* **PROBLEM DETAILS**:
Reproduce the records below exactly as they appear, omitting any pictures they contain.

* **SUPPLIED MATERIAL**:
- - - - - - -

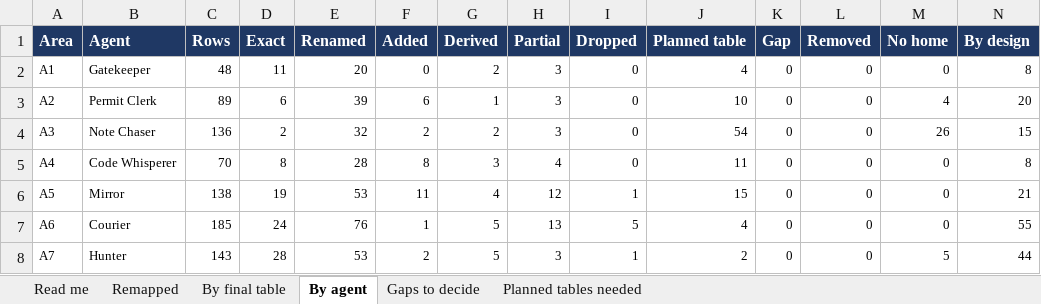
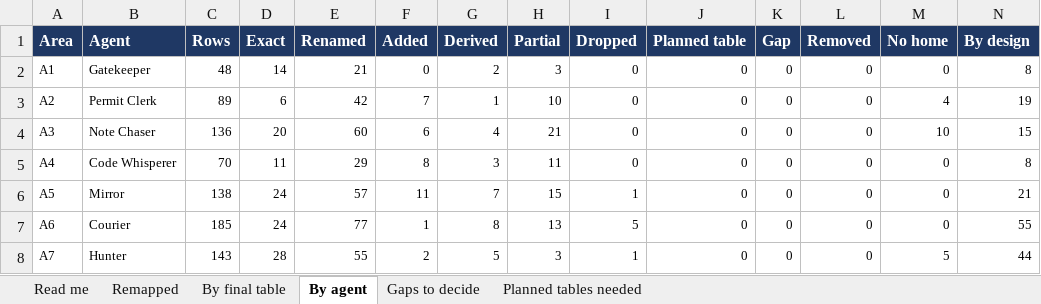
Before and after one commit to Gkecho/KrisnnAI_Agentic_RCM, an Excel workbook: docs/data_model/KrisnnAI-Agent-Field-Remap.xlsx, sheet By agent, drawn as a sheet; only a part is shown; values as stored, in another font and other column widths than the file's, no borders; the diff covers the shown part only; the diff names each change by its address in the sheet, - before the commit and + after, or states it on an @@ line.

```diff
--- a/docs/data_model/KrisnnAI-Agent-Field-Remap.xlsx (sheet By agent)
+++ b/docs/data_model/KrisnnAI-Agent-Field-Remap.xlsx (sheet By agent)
-D2 (Exact): 11
+D2 (Exact): 14
-E2 (Renamed): 20
+E2 (Renamed): 21
-J2 (Planned table): 4
+J2 (Planned table): 0
-E3 (Renamed): 39
+E3 (Renamed): 42
-F3 (Added): 6
+F3 (Added): 7
-H3 (Partial): 3
+H3 (Partial): 10
-J3 (Planned table): 10
+J3 (Planned table): 0
-N3 (By design): 20
+N3 (By design): 19
-D4 (Exact): 2
+D4 (Exact): 20
-E4 (Renamed): 32
+E4 (Renamed): 60
-F4 (Added): 2
+F4 (Added): 6
-G4 (Derived): 2
+G4 (Derived): 4
-H4 (Partial): 3
+H4 (Partial): 21
-J4 (Planned table): 54
+J4 (Planned table): 0
-M4 (No home): 26
+M4 (No home): 10
-D5 (Exact): 8
+D5 (Exact): 11
-E5 (Renamed): 28
+E5 (Renamed): 29
-H5 (Partial): 4
+H5 (Partial): 11
-J5 (Planned table): 11
+J5 (Planned table): 0
-D6 (Exact): 19
+D6 (Exact): 24
-E6 (Renamed): 53
+E6 (Renamed): 57
-G6 (Derived): 4
+G6 (Derived): 7
-H6 (Partial): 12
+H6 (Partial): 15
-J6 (Planned table): 15
+J6 (Planned table): 0
-E7 (Renamed): 76
+E7 (Renamed): 77
-G7 (Derived): 5
+G7 (Derived): 8
-J7 (Planned table): 4
+J7 (Planned table): 0
-E8 (Renamed): 53
+E8 (Renamed): 55
-J8 (Planned table): 2
+J8 (Planned table): 0
```
Also changed, not shown: 37 edited cells elsewhere in this sheet, sheet Remapped, sheet By final table, sheet Planned tables needed, sheet Read me, docs/data_model/KrisnnAI-Canonical-Data-Model.xlsx, 2 other files.
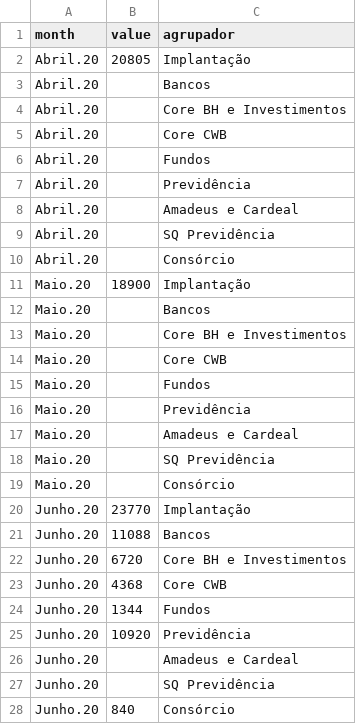
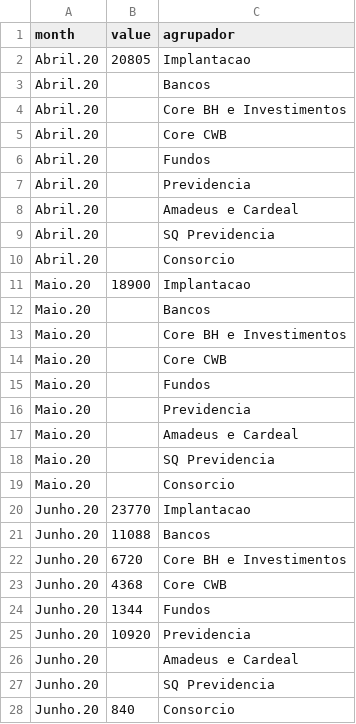
Before and after one commit to anndreyy/service-implatacao-backlog, a CSV file: export/totalHours.csv, drawn as a sheet; only a part is shown; the diff covers the shown part only; the diff names each change by its address in the sheet, - before the commit and + after, or states it on an @@ line.

```diff
--- a/export/totalHours.csv
+++ b/export/totalHours.csv
-C2 (agrupador): Implantação
+C2 (agrupador): Implantacao
-C7 (agrupador): Previdência
+C7 (agrupador): Previdencia
-C9 (agrupador): SQ Previdência
+C9 (agrupador): SQ Previdencia
-C10 (agrupador): Consórcio
+C10 (agrupador): Consorcio
-C11 (agrupador): Implantação
+C11 (agrupador): Implantacao
-C16 (agrupador): Previdência
+C16 (agrupador): Previdencia
-C18 (agrupador): SQ Previdência
+C18 (agrupador): SQ Previdencia
-C19 (agrupador): Consórcio
+C19 (agrupador): Consorcio
-C20 (agrupador): Implantação
+C20 (agrupador): Implantacao
-C25 (agrupador): Previdência
+C25 (agrupador): Previdencia
-C27 (agrupador): SQ Previdência
+C27 (agrupador): SQ Previdencia
-C28 (agrupador): Consórcio
+C28 (agrupador): Consorcio
```
Also changed, not shown: 24 edited cells elsewhere in this file, 5 other files.
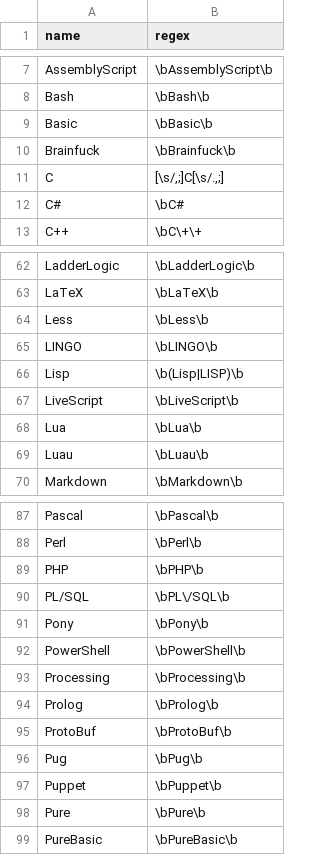
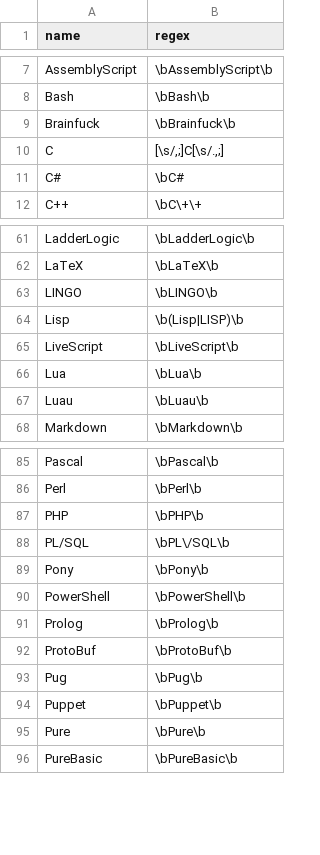
Before and after one commit to jobsort/jobsort, a TSV file: languages.tsv, drawn as a sheet; only a part is shown, gaps mark what is left out; the diff names each change by its address in the sheet, - before the commit and + after, or states it on an @@ line.

Commit message:
Remove languages which lead to false positives

```diff
--- a/languages.tsv
+++ b/languages.tsv
-row 9: Basic | \bBasic\b
-row 64: Less | \bLess\b
-row 93: Processing | \bProcessing\b
```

- - - - - - -

* **YOUR SOLUTION**:
Before and after one commit to Gkecho/KrisnnAI_Agentic_RCM, an Excel workbook: docs/data_model/KrisnnAI-Agent-Field-Remap.xlsx, sheet By agent, drawn as a sheet; only a part is shown; values as stored, in another font and other column widths than the file's, no borders; the diff covers the shown part only; the diff names each change by its address in the sheet, - before the commit and + after, or states it on an @@ line.

```diff
--- a/docs/data_model/KrisnnAI-Agent-Field-Remap.xlsx (sheet By agent)
+++ b/docs/data_model/KrisnnAI-Agent-Field-Remap.xlsx (sheet By agent)
-D2 (Exact): 11
+D2 (Exact): 14
-E2 (Renamed): 20
+E2 (Renamed): 21
-J2 (Planned table): 4
+J2 (Planned table): 0
-E3 (Renamed): 39
+E3 (Renamed): 42
-F3 (Added): 6
+F3 (Added): 7
-H3 (Partial): 3
+H3 (Partial): 10
-J3 (Planned table): 10
+J3 (Planned table): 0
-N3 (By design): 20
+N3 (By design): 19
-D4 (Exact): 2
+D4 (Exact): 20
-E4 (Renamed): 32
+E4 (Renamed): 60
-F4 (Added): 2
+F4 (Added): 6
-G4 (Derived): 2
+G4 (Derived): 4
-H4 (Partial): 3
+H4 (Partial): 21
-J4 (Planned table): 54
+J4 (Planned table): 0
-M4 (No home): 26
+M4 (No home): 10
-D5 (Exact): 8
+D5 (Exact): 11
-E5 (Renamed): 28
+E5 (Renamed): 29
-H5 (Partial): 4
+H5 (Partial): 11
-J5 (Planned table): 11
+J5 (Planned table): 0
-D6 (Exact): 19
+D6 (Exact): 24
-E6 (Renamed): 53
+E6 (Renamed): 57
-G6 (Derived): 4
+G6 (Derived): 7
-H6 (Partial): 12
+H6 (Partial): 15
-J6 (Planned table): 15
+J6 (Planned table): 0
-E7 (Renamed): 76
+E7 (Renamed): 77
-G7 (Derived): 5
+G7 (Derived): 8
-J7 (Planned table): 4
+J7 (Planned table): 0
-E8 (Renamed): 53
+E8 (Renamed): 55
-J8 (Planned table): 2
+J8 (Planned table): 0
```
Also changed, not shown: 37 edited cells elsewhere in this sheet, sheet Remapped, sheet By final table, sheet Planned tables needed, sheet Read me, docs/data_model/KrisnnAI-Canonical-Data-Model.xlsx, 2 other files.
Before and after one commit to anndreyy/service-implatacao-backlog, a CSV file: export/totalHours.csv, drawn as a sheet; only a part is shown; the diff covers the shown part only; the diff names each change by its address in the sheet, - before the commit and + after, or states it on an @@ line.

```diff
--- a/export/totalHours.csv
+++ b/export/totalHours.csv
-C2 (agrupador): Implantação
+C2 (agrupador): Implantacao
-C7 (agrupador): Previdência
+C7 (agrupador): Previdencia
-C9 (agrupador): SQ Previdência
+C9 (agrupador): SQ Previdencia
-C10 (agrupador): Consórcio
+C10 (agrupador): Consorcio
-C11 (agrupador): Implantação
+C11 (agrupador): Implantacao
-C16 (agrupador): Previdência
+C16 (agrupador): Previdencia
-C18 (agrupador): SQ Previdência
+C18 (agrupador): SQ Previdencia
-C19 (agrupador): Consórcio
+C19 (agrupador): Consorcio
-C20 (agrupador): Implantação
+C20 (agrupador): Implantacao
-C25 (agrupador): Previdência
+C25 (agrupador): Previdencia
-C27 (agrupador): SQ Previdência
+C27 (agrupador): SQ Previdencia
-C28 (agrupador): Consórcio
+C28 (agrupador): Consorcio
```
Also changed, not shown: 24 edited cells elsewhere in this file, 5 other files.
Before and after one commit to jobsort/jobsort, a TSV file: languages.tsv, drawn as a sheet; only a part is shown, gaps mark what is left out; the diff names each change by its address in the sheet, - before the commit and + after, or states it on an @@ line.

Commit message:
Remove languages which lead to false positives

```diff
--- a/languages.tsv
+++ b/languages.tsv
-row 9: Basic | \bBasic\b
-row 64: Less | \bLess\b
-row 93: Processing | \bProcessing\b
```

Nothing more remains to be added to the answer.